Sen. Juan Hinojosa, a Democrat from McAllen and vice chairman of the Finance Committee, proposed the rider because “of the many reports of problems with Vista.”
“We are not in any way, shape or form trying to pick on Microsoft, but the problems with this particular [operating] system are known nationwide,” Hinojosa said during a Senate session debating the rider Wednesday evening (starting at 4:42 of this RealMedia video stream).
“And the XP operating system is working very well.”
The rider requires state agencies to get the written approval of the Legislative Budget Board before purchasing Vista licenses, upgrades or even new PCs with Vista pre-installed on it.

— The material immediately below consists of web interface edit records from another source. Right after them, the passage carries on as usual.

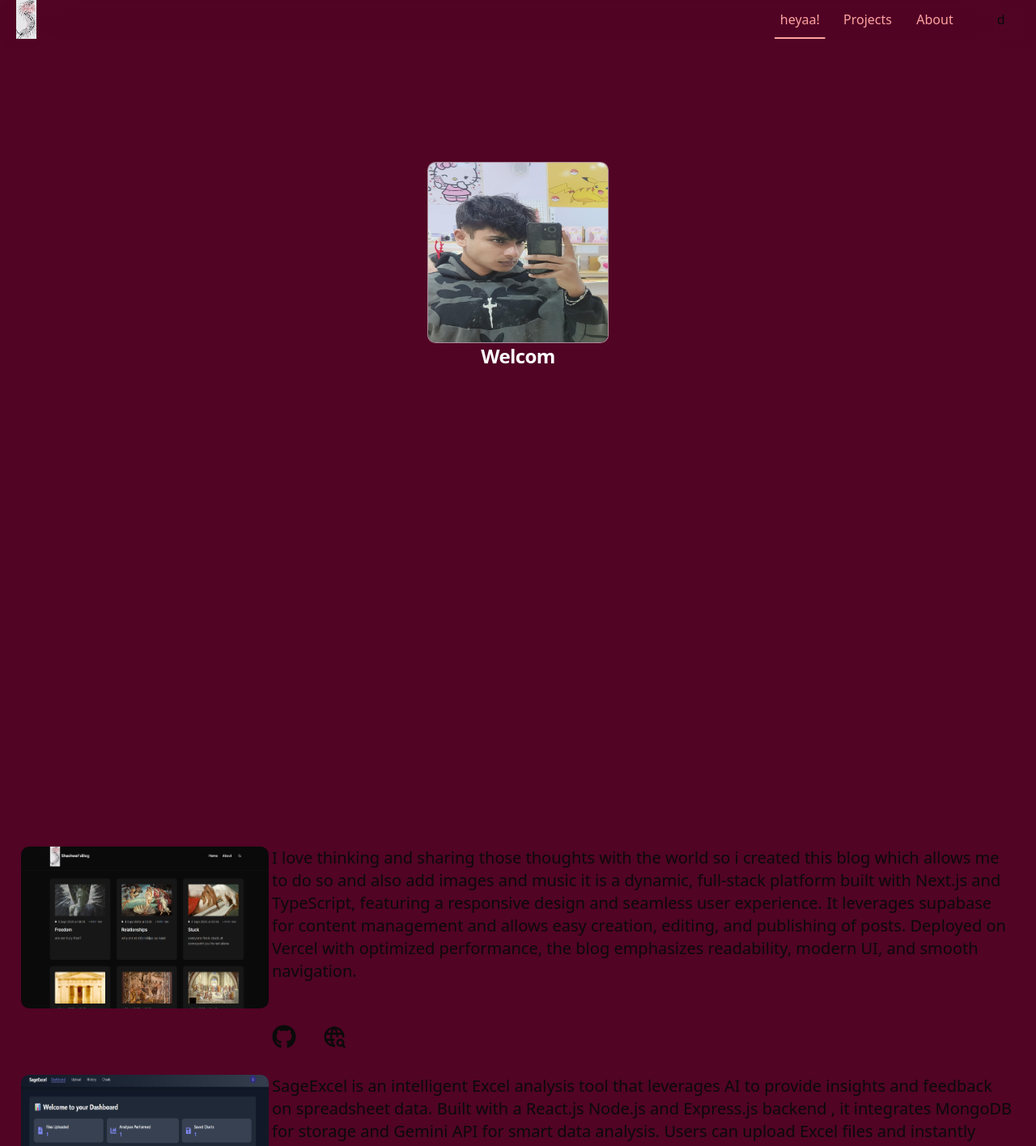
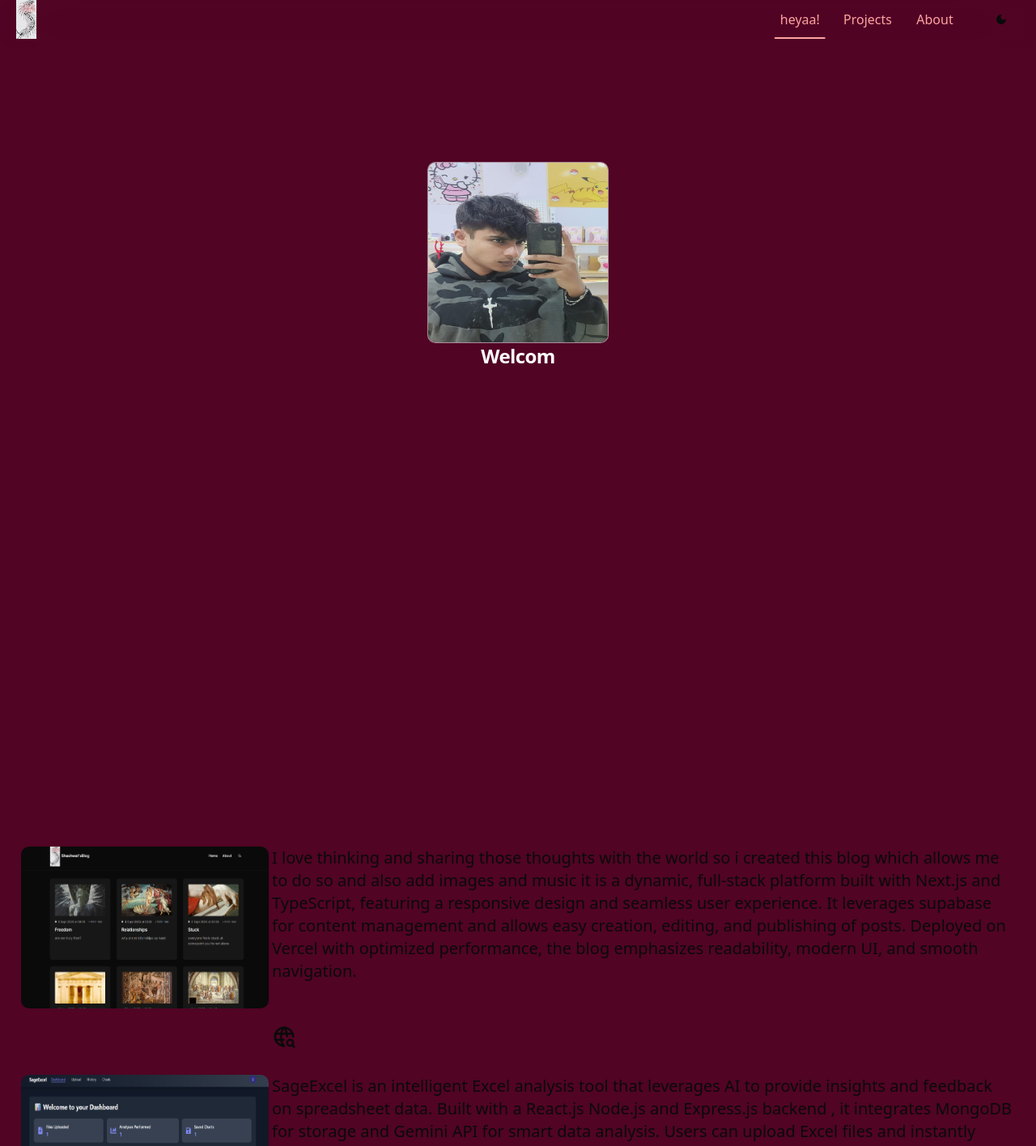
Before and after one commit to crash484/portfolioWebsite, a Next.js app: page / in a window 1280 px wide. Shown: the top 1416 px of the page at 81% size. Built offline with nearby package versions, Linux system fonts and the light colour scheme.

Commit message:
centered icon in header

```diff
--- a/src/components/Header.jsx
+++ b/src/components/Header.jsx
@@ -1,5 +1,6 @@
 "use client"
 import Image from "next/image"
+import { MdDarkMode } from "react-icons/md";
 
 import { useState,useEffect } from "react"
 
@@ -72,9 +73,12 @@ export default function Header({isDark,setIsDark}){
                 >
                     About
                 </button>
-                <button className="p-1 w-20 text-center hover:bg-card/50 transition-all duration-500 rounded-2xl"
-                        onClick={trigger}>
-                    d
+                <button
+                    className="p-1 w-20 flex items-center justify-center text-center hover:bg-card/50 transition-all duration-500 rounded-2xl"
+                    onClick={trigger}
+                    aria-label="Toggle dark mode"
+                >
+                    <MdDarkMode />
                 </button>
             </div>
         </div>
--- a/src/components/projects.jsx
+++ b/src/components/projects.jsx
@@ -30,9 +30,6 @@ export default function Projects(){
 
                     {/*code and links used add icons with links */}
                     <div className="flex items-start gap-8 mt-13 text-3xl">
-                        <a href="https://github.com/your-username/blog-repo" target="_blank" rel="noopener noreferrer" className="hover:text-gray-600 transition-colors">
-                            <FaGithub />
-                        </a>
                         <a href="https://shashwhat.me" target="_blank" rel="noopener noreferrer" className="hover:text-gray-600 transition-colors">
                             <TbWorldSearch />
                         </a>
@@ -63,10 +60,10 @@ export default function Projects(){
 
                     {/*code and links used add icons with links */}
                     <div className="flex justify-start gap-8 mt-6 text-3xl">
-                        <a href="https://github.com/your-username/sage-excel-repo" target="_blank" rel="noopener noreferrer" className="hover:text-gray-600 transition-colors">
+                        <a href="https://github.com/crash484/SageExcel" target="_blank" rel="noopener noreferrer" className="hover:text-gray-600 transition-colors">
                             <FaGithub />
                         </a>
-                        <a href="https://your-sage-excel-demo.com" target="_blank" rel="noopener noreferrer" className="hover:text-gray-600 transition-colors">
+                        <a href="sage-excel.vercel.app" target="_blank" rel="noopener noreferrer" className="hover:text-gray-600 transition-colors">
                             <TbWorldSearch />
                         </a>
                     </div>
```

A Microsoft spokeswoman, in an e-mail, wrote, “We’re surprised that the Texas Senate Finance Committee adopted a rider which, in effect, singles out a specific corporation and product for unequal treatment. We hope as the budget continues to go through the process, this language will be removed.”
Microsoft has 1,500 employees in the state. It also opened a $500 million data centre in San Antonio last year, the spokeswoman said.

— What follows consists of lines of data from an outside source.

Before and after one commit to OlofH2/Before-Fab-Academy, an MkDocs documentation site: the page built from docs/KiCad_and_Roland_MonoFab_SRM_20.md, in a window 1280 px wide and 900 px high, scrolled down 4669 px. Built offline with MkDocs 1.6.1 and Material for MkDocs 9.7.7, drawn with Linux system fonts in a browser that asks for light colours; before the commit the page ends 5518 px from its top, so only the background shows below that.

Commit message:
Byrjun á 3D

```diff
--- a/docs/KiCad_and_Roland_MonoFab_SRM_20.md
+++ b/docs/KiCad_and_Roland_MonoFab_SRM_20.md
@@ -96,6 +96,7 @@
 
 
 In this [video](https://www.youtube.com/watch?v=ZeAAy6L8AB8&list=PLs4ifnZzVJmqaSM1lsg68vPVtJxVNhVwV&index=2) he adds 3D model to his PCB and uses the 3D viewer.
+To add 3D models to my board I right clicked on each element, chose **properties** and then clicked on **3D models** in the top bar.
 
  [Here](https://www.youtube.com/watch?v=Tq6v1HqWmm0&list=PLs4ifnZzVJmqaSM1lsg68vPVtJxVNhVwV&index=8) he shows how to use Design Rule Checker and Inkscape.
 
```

Forty-four state agencies have already spent a total of $6.1 million to upgrade to Vista in the last several years, according to Texas Department of Information Resources data shared with The Houston Chronicle.
They range from a low of US$122 spent by the Texas Board of Professional Land Surveying to $1.6 million forked out by the Health and Human Services Commission.

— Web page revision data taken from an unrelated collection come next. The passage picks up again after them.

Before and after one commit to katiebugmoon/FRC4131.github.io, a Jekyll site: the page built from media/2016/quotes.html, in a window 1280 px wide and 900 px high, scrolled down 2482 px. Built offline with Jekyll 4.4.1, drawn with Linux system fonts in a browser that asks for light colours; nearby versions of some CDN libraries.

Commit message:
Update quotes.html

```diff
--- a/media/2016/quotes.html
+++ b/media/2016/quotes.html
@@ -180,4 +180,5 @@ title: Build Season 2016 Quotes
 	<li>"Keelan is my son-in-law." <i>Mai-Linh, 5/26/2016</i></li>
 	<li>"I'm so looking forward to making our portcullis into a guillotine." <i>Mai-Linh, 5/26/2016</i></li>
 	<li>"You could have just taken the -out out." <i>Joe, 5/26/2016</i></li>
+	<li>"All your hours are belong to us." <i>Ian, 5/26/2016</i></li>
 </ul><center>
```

State agencies make their own IT purchasing decisions independent of the DIR. They may, however, buy through contracts procured by the DIR, according to DIR spokesman David Duncan.
“As a state agency, we are prohibited from saying anything that is positive or negative towards legislation,” he said. “We will comply with the will of the legislature.”
The DIR’s 265 employees remain on Windows XP and Mac OS X, Duncan said.
Windows users are likely to skip Vista entirely and upgrade to the upcoming Windows 7 operating system, he added, because of the timing of the agency’s regular upgrade cycle.
“We’re not holding off as a reaction to what Microsoft is producing,” he said.
Texas’ two-year $182.2 billion budget was passed by the Senate last night by a vote of 26-5. It awaits final approval next week.
The state House of Representatives is crafting its own version of a state budget.
The rider must still be approved by a conference committee comprising both Senate and House members to reconcile the two versions of the budget, said a spokesman for Hinojosa.
Three senators raised objections to the provision, saying it was dangerously specific about a single vendor, and set a bad precedent.
But Hinojosa replied: “The reason we are so vendor-specific is because Microsoft has a monopoly on government PCs.”
Windows is used on more than 99 per cent of the 137,500 desktop and laptop PCs running in state agencies, according to a November 2008 survey by the Texas state comptroller.
State agencies also use 1,500 Macs.
Macs have an 11 per cent share of the 423,000 computers in use in the state’s public schools, according to the survey. Schools, however, are exempt from Hinajosa’s rider.
Like many states, Texas faces budget problems. Moreover, it has had recent problems with major technology contracts.
In October, the state suspended an $863 million data centre outsourcing deal with a group of companies led by IBM after several agencies complained they had lost data because of poor backup procedures.
In December, the state and Accenture agreed to end an $899 million outsourcing deal. The state spent $243 million on the contract, which ended two years after it was begun.
In 2007, Microsoft was also targeted by a Texas bill that would have required state agencies to use software that was compliant with open document standards, such as the Open Document Format.
The state representative who created the bill admitted he became interested in the issue after talking with lobbyists from IBM.
The bill, like many others in states around the country, was eventually defeated, though Duncan said it is scheduled to be raised again by the same representative and by Hinojosa in upcoming House and Senate hearings.